Press freedom in South Africa
South Africa ranks 44th out of 168 countries in Reporters Without Borders' (RSF's) latest index of press freedom - down from 31st position in the 2005 index, but still well within the top 50 countries said to have "genuine press freedom".
RSF's fifth annual Worldwide Press Freedom Index - covering the period from 1 September 2005 to 1 September 2006 - reflects the degree of freedom journalists and news organisations enjoy in each country, and the efforts made by each state to respect and ensure respect for this freedom.
Finland, Iceland, Ireland and the Netherlands share first place on the 2006 index, with no recorded censorship, threats, intimidation or physical reprisals towards members of the media.
Denmark dropped from joint first to 19th position as a result of the Prophet Mohammad cartoon row, after which journalists required police protection due to threats against them.
The bottom end of the index remains unchanged, with Eritrea (166th), Turkmenistan (167th) and North Korea (168th) occupying the last three spots as authorities there continued a clampdown on independent media activity.
RSF said in its 2006 press freedom report that a number of Eritrean journalists have been imprisoned in secret for more than five years, that Turkmenistan's "president-for-life" Separmurad Nyazov is willing to use "extreme violence" against those who criticise him, and that North Korean leader Kim Jong-il totally controls the media in his country.

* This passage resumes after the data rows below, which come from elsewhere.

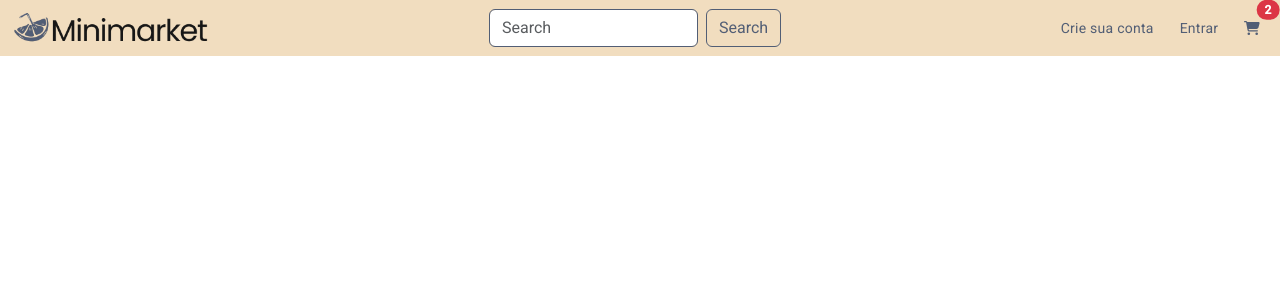
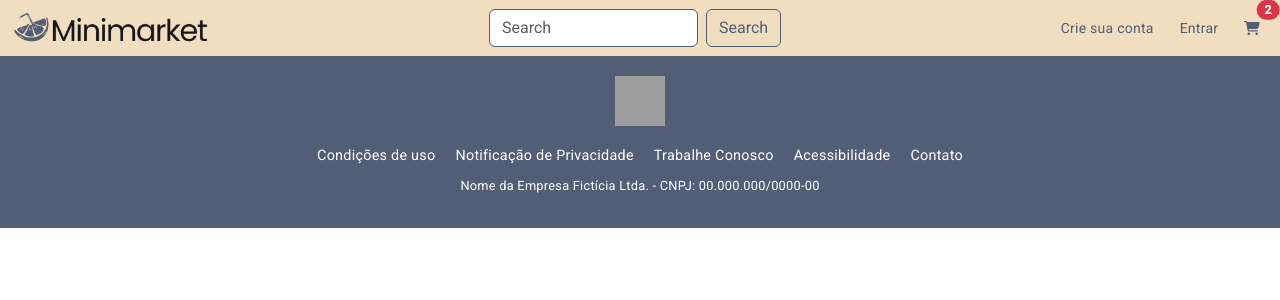
Before and after one commit to barbaracalderon/minimarket, an Angular app: page / in a window 1280 px wide. Shown: the top 300 px of the page. Built offline with nearby package versions, Linux system fonts and the light colour scheme; grey boxes are pictures that could not be loaded.

Commit message:
feat(footer): initial footer

```diff
--- a/src/app/app.component.html
+++ b/src/app/app.component.html
@@ -1,2 +1,3 @@
 <app-header></app-header>
 <router-outlet></router-outlet>
+<app-footer></app-footer>
--- a/src/app/app.component.ts
+++ b/src/app/app.component.ts
@@ -1,11 +1,12 @@
 import { Component } from '@angular/core';
 import { RouterOutlet } from '@angular/router';
 import { HeaderComponent } from "./header/header.component";
+import { FooterComponent } from './footer/footer.component';
 
 @Component({
   selector: 'app-root',
   standalone: true,
-  imports: [RouterOutlet, HeaderComponent],
+  imports: [RouterOutlet, HeaderComponent, FooterComponent],
   templateUrl: './app.component.html',
   styleUrl: './app.component.scss'
 })
--- /dev/null
+++ b/src/app/footer/footer.component.html
@@ -0,0 +1,15 @@
+<footer class="custom-footer text-center">
+    <div class="footer-logo">
+      <img src="assets/logo.png" alt="Logo" width="50" height="50">
+    </div>
+    <div class="footer-links">
+      <a href="#" class="footer-link">Condições de uso</a>
+      <a href="#" class="footer-link">Notificação de Privacidade</a>
+      <a href="#" class="footer-link">Trabalhe Conosco</a>
+      <a href="#" class="footer-link">Acessibilidade</a>
+      <a href="#" class="footer-link">Contato</a>
+    </div>
+    <div class="footer-company">
+      <p>Nome da Empresa Fictícia Ltda. - CNPJ: 00.000.000/0000-00</p>
+    </div>
+  </footer>
--- /dev/null
+++ b/src/app/footer/footer.component.scss
@@ -0,0 +1,38 @@
+$primary-color: #f1ddbf;
+$secondary-color: #525e75;
+$tertiary-color: #78938a;
+$quaternary-color: #92ba92;
+$white-color: #ffffff;
+$black-color: #000000;
+
+.custom-footer {
+  background-color: $secondary-color;
+  color: $white-color;
+  padding: 20px;
+  font-size: 0.9rem;
+
+  .footer-logo img {
+    max-height: 50px;
+    margin-bottom: 10px;
+  }
+
+  .footer-links {
+    margin: 10px 0;
+
+    .footer-link {
+      color: $white-color;
+      margin: 0 10px;
+      text-decoration: none;
+
+      &:hover {
+        color: $primary-color;
+        text-decoration: underline;
+      }
+    }
+  }
+
+  .footer-company {
+    margin-top: 10px;
+    font-size: 0.8rem;
+  }
+}
```
Also changed, not shown: src/app/footer/footer.component.ts (added, +9 -0 lines), 1 other file (tests, documents, lock files or other folders).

'War on terror'
Meanwhile, the "steady erosion of press freedom in the United States, France and Japan is extremely alarming," the RSF said, attributing this to a clampdown on press freedoms mainly under the pretext of "national security" in relation the "war on terror".
"The zeal of federal courts which, unlike those in 33 US states, refuse to recognise the media's right not to reveal its sources, even threatens journalists whose investigations have no connection at all with terrorism," the RSF said.
Press freedom in Africa
Within Africa, South Africa comes in sixth position, after Benin (23rd overall), Namibia (26th), Mauritius (32nd), Ghana (34th) and Mali (joint 35th).
Changes in political leadership led to an improved ranking for Togo, which climbed 29 places to 66th following the 2005 death of President Gnassingbe Eyadema and internationally backed efforts by his son and successor to make peace with the opposition.
A coup in Mauritania in August 2005 brought an end to the heavy censorship of local media, and the country has since risen from 138th in 2005 to 77th, one of the biggest improvements in the index.
"Each year new countries in less developed parts of the world move up the index to positions above some European countries or even the United States," the RSF said. "This is good news and shows once again that, even though very poor, countries can be very observant of freedom of expression."
How the index is compiled
Reporters Without Borders compiles its index by asking 14 freedom of expression organisations on five continents, 130 correspondents around the world, as well as journalists, researchers, jurists and human rights activists, to answer 50 questions relating to the state of press freedom in 168 countries.
The questionnaire includes every kind of violation directly affecting journalists (such as murders, imprisonment, physical attacks and threats) and news media (censorship, confiscation of issues, searches and harassment), and registers the degree of impunity enjoyed by those responsible for such violations.
It also takes account of the legal situation affecting the news media - such as penalties for press offences, the existence of a state monopoly in certain areas, and the existence of a regulatory body - and the behaviour of the authorities towards the state-owned news media and the foreign press.
It also takes account of the main obstacles to the free flow of information on the internet.
Article last updated: September 2007